Please report each line of the data below that contains "italic".
◆ ◆ ◆ ◆ ◆ ◆ ◆
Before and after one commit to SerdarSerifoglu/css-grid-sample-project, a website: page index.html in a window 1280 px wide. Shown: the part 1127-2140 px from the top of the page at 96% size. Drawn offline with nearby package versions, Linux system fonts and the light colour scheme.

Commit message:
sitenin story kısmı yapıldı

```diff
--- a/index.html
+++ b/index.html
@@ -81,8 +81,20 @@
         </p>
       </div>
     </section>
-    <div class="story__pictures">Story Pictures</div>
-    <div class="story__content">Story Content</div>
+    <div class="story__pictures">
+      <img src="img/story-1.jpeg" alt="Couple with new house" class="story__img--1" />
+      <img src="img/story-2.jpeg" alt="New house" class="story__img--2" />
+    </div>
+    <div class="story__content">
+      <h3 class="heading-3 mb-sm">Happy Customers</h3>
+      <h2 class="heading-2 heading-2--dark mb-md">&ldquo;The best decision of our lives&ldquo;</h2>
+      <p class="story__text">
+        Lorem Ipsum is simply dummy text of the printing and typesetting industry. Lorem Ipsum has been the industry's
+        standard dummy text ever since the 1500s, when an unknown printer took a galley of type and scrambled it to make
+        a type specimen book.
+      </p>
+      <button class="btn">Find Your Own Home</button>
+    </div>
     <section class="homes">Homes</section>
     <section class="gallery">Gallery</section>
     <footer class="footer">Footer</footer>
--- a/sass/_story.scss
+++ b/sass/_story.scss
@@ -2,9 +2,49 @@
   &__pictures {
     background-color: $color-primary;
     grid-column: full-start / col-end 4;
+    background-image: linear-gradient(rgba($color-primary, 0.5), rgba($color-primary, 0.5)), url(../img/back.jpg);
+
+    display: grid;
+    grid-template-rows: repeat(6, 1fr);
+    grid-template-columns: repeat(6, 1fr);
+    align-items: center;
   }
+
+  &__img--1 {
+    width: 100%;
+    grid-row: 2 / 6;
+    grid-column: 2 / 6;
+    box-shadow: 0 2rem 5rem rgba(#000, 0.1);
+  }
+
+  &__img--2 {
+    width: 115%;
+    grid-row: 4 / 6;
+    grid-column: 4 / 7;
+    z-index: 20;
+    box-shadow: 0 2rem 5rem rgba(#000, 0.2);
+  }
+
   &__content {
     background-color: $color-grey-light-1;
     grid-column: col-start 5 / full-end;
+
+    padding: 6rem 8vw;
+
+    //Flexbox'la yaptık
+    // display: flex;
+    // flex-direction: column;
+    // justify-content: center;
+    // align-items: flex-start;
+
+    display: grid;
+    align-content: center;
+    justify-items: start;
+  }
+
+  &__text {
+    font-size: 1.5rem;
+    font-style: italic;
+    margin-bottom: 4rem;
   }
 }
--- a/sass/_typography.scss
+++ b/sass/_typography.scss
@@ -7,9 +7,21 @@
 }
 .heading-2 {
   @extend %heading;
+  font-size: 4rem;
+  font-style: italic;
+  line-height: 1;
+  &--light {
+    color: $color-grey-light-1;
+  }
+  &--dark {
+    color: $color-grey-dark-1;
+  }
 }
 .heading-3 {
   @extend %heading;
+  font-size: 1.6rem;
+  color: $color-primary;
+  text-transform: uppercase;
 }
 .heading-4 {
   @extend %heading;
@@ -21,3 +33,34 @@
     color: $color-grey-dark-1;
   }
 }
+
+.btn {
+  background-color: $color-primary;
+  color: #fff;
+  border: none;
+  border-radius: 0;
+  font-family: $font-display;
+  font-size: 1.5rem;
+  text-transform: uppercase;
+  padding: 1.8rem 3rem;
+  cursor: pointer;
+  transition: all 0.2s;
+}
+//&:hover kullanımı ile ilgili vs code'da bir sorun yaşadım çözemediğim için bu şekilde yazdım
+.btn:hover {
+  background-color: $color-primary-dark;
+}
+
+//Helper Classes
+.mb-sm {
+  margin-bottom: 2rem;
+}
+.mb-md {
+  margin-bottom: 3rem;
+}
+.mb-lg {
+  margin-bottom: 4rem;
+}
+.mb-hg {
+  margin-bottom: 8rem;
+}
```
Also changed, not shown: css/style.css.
◆ ◆ ◆ ◆ ◆ ◆ ◆
> ANSWER BOX
+    font-style: italic;
+  font-style: italic;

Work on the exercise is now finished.